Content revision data

________________________________________

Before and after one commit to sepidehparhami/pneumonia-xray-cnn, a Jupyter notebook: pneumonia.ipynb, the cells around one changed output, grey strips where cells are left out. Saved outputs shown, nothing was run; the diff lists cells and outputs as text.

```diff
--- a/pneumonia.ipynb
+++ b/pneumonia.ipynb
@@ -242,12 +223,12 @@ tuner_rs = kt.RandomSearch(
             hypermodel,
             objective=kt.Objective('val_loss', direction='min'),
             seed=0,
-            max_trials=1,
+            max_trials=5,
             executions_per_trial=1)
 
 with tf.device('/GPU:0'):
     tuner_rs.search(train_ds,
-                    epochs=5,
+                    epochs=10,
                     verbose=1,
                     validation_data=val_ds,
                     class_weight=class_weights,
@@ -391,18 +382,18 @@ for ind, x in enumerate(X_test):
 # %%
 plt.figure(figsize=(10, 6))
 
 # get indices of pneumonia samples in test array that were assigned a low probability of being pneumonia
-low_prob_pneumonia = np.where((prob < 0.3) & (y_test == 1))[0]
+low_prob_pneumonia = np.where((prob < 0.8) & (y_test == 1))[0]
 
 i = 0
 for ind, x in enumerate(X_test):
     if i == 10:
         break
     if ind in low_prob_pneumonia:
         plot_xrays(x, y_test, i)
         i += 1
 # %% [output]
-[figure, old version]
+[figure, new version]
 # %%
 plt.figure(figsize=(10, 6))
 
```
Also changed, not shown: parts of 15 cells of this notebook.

________________________________________

PROBLEM STATEMENT →
All of the data above should be reproduced exactly, with nothing missing.

ANSWER TO THE EXERCISE →
Before and after one commit to sepidehparhami/pneumonia-xray-cnn, a Jupyter notebook: pneumonia.ipynb, the cells around one changed output, grey strips where cells are left out. Saved outputs shown, nothing was run; the diff lists cells and outputs as text.

```diff
--- a/pneumonia.ipynb
+++ b/pneumonia.ipynb
@@ -242,12 +223,12 @@ tuner_rs = kt.RandomSearch(
             hypermodel,
             objective=kt.Objective('val_loss', direction='min'),
             seed=0,
-            max_trials=1,
+            max_trials=5,
             executions_per_trial=1)
 
 with tf.device('/GPU:0'):
     tuner_rs.search(train_ds,
-                    epochs=5,
+                    epochs=10,
                     verbose=1,
                     validation_data=val_ds,
                     class_weight=class_weights,
@@ -391,18 +382,18 @@ for ind, x in enumerate(X_test):
 # %%
 plt.figure(figsize=(10, 6))
 
 # get indices of pneumonia samples in test array that were assigned a low probability of being pneumonia
-low_prob_pneumonia = np.where((prob < 0.3) & (y_test == 1))[0]
+low_prob_pneumonia = np.where((prob < 0.8) & (y_test == 1))[0]
 
 i = 0
 for ind, x in enumerate(X_test):
     if i == 10:
         break
     if ind in low_prob_pneumonia:
         plot_xrays(x, y_test, i)
         i += 1
 # %% [output]
-[figure, old version]
+[figure, new version]
 # %%
 plt.figure(figsize=(10, 6))
 
```
Also changed, not shown: parts of 15 cells of this notebook.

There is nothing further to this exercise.